Monday, April 16, 2007

Last day for sale medical marijuana

Nothing says PROFIT to the savvy and ruthless entrepreneur -- on either side of the law -- quite so much as prohibition laws. The prohibition of intoxicants creates a tremendous win-win situation for crooks and cops alike. In the wide pantheon of phony laws that bring the law itself into disrepute, not even "hate crime" can compare in its cynical benefits to all concerned. Sure, "hate crime" provides the otherwise unemployable with phony jobs in the racism industry, and gives lots of free publicity to racist creeps, but the drug war is pure gold for all concerned.

Criminals love the drug war for driving up the profits on simple plant substances that would otherwise be cheaper than wheat. Their counterparts in the law enforcement business love the drug war for providing a never ending excuse for increasing budgets to accomplish the impossible, and the opportunity to go after easy targets like pot growers instead of tackling more dangerous and difficult problems like the actual violent criminals we are supposedly paying them to pursue in the first place.

When it comes to medical marijuana, the Federal government puts profits before people:
The federal government charges patients 15 times more for certified medical marijuana than it pays to buy the weed in bulk from its official supplier, newly released documents show.

Critics say it's unconscionable to charge that high a markup to some of the country's sickest citizens, who have little income and are often cut off from their medical marijuana supply when they can't pay their government dope bills.

Records obtained under the Access to Information Act show that Health Canada pays $328.75 for each kilogram of bulk medical marijuana produced by Prairie Plant Systems Inc.

The company currently has a $10.3-million contract with Health Canada, which expires at the end of September, to grow standardized medical marijuana in an abandoned mine shaft in Flin Flon, Man.

Health Canada, in turn, sells the marijuana to a small group of authorized users for $150 -- plus GST -- for each 30-gram bag of ground-up flowering tops, with a strength of up to 14 per cent THC, the main active ingredient.
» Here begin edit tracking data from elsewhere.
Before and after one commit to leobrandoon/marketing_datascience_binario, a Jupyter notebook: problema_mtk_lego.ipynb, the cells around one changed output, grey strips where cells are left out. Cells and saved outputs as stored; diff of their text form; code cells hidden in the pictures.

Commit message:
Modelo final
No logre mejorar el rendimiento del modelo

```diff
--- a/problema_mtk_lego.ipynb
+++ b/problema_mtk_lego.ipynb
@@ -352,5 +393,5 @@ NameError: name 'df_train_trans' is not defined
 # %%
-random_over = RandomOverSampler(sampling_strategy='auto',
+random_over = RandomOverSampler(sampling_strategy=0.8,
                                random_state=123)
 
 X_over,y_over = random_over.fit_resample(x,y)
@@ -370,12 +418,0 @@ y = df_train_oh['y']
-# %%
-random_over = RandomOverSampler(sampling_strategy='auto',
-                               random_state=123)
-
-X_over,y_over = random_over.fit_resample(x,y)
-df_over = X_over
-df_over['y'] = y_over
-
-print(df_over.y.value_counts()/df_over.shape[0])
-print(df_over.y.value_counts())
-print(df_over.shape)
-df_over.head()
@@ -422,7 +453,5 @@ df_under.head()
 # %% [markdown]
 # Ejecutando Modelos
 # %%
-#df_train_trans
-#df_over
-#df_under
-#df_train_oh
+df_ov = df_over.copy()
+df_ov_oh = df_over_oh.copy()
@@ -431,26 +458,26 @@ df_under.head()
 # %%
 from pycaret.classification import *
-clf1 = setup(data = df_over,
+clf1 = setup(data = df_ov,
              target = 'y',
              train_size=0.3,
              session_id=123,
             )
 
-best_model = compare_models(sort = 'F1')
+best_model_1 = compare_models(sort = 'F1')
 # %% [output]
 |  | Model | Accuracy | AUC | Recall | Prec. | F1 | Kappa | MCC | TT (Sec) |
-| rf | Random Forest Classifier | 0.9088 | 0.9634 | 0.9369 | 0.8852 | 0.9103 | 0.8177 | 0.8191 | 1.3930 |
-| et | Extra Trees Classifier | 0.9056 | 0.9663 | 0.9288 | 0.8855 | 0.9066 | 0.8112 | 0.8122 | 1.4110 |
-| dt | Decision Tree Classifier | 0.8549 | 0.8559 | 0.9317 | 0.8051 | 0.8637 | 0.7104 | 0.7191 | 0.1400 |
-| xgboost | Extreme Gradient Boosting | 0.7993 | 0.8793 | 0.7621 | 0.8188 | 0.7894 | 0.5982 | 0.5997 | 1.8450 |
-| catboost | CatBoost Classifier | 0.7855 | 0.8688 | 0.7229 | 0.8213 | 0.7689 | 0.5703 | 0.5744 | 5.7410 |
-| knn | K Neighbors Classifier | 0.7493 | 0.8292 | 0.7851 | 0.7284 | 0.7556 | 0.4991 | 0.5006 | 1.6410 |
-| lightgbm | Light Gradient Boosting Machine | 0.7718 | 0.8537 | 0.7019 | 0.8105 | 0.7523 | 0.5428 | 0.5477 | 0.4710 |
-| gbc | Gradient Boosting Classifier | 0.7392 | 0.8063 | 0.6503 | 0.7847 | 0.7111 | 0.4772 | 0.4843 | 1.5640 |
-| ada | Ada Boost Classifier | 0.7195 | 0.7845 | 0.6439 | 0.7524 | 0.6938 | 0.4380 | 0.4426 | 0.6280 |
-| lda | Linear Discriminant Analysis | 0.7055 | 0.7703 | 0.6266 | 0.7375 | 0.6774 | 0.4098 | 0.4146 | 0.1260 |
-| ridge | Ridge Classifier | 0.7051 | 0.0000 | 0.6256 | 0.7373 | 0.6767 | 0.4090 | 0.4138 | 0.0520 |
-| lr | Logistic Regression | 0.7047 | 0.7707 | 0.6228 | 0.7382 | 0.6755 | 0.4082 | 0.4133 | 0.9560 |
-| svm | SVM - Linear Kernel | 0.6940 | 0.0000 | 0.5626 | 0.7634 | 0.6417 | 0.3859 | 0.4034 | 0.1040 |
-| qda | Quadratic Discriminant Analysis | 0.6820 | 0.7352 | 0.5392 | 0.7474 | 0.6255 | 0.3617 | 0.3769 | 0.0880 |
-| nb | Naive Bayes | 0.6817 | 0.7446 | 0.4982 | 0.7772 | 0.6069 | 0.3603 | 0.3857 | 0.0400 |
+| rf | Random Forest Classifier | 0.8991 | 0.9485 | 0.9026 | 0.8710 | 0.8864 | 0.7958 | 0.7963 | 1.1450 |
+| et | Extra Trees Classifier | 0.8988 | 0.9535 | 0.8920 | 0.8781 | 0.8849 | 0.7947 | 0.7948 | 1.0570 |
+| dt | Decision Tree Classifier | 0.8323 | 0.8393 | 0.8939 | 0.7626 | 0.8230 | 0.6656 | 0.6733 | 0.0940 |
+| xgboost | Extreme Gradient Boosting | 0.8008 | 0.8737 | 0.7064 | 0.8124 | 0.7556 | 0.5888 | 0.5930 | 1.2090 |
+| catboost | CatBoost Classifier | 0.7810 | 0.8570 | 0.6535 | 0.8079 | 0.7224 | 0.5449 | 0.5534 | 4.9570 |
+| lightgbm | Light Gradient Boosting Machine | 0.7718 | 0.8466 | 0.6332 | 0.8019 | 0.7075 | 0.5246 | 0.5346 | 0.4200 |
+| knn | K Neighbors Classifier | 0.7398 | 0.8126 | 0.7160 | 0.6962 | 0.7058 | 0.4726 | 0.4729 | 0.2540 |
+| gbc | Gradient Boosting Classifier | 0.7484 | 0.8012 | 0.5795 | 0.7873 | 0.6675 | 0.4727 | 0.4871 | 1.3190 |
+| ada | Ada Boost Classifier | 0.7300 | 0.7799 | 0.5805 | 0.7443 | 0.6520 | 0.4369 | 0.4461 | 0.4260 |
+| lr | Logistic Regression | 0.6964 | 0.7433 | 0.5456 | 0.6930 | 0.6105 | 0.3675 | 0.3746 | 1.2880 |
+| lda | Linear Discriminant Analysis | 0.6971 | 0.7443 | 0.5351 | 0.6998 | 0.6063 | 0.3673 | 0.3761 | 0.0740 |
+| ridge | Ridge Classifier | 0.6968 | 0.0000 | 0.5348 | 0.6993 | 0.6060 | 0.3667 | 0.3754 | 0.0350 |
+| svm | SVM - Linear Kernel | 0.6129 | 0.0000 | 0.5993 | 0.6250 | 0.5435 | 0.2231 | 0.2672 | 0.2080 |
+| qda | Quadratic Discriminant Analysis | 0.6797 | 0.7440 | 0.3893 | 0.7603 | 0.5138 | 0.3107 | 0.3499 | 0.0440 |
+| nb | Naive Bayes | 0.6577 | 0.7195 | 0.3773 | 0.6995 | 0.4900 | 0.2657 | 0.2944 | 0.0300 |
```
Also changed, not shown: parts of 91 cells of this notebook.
That works out to $5,000 for each kilogram, or a markup of more than 1,500 per cent.

[..] A spokesman for the department, Jason Bouzanis, said the quoted price of $328.75 a kilogram for bulk marijuana does not include other Health Canada costs.

"The price for individuals authorized to possess marijuana for medical purposes is based on the actual cost of production and an estimate of costs associated with the distribution of the product,'' he said, "These costs are subject to change.''

Contract records show Health Canada also pays the supplier a packaging fee of $9.06 for each 30-gram package, to cover labour and materials, as well as courier fees that are dependent on shipping volumes.
You can buy a handful of seeds and a few boxes of zip-lop bags for $9.00 from local suppliers. For those concerned about the environment, you don't even have to use a bag. Simply pick and dry the buds from the plants growing in your backyard on your kitchen counter and transfer to a glass receptacle or cloth bag for future use. No carbon is emitted because you walked instead of driving.

Oh .. sorry, you're not allowed to grow your own weed, and you're not allowed to smoke it either unless you present the bureaucrats with a doctor's note. And soon that doctor's note won't even permit you to legally grow your own. The feds are looking to expand their monopoly on medical marijuana distribution. Fine revenue for non-compliance is expected to increase, along with black market competition:
Although patients currently can grow it themselves or have someone else grow it for them, Health Canada plans to phase out these production licences sometime after 2007. That would force patients to order from Prairie Plant Systems, or take their chances with street dealers or so-called compassion clubs, which are technically illegal.

[..] Many patients say they are unhappy with the quality of the Prairie Plant System product.

"It's garbage," said Tom MacMullen, 43, of Prospect Bay, N.S., who uses marijuana for leg and back pain. "It's just so awful-tasting."
cp: Dust My Broom


Anonymous said...

the quoted price ... does not include other Health Canada costs.

Bloated salaries: CHECK
Stellar benefits: CHECK
Gold-plated pension: CHECK
Perks and bonuses: CHECK
Annual raises: CHECK
Foreign travel: CHECK
Large offices: CHECK
Latest computers: CHECK
Employment equity: CHECK
Union protection: CHECK

You see? It's entirely legitimate.

Anonymous said...

well now we know why the feds dont want and will not legalize cannabis; its too lucrative.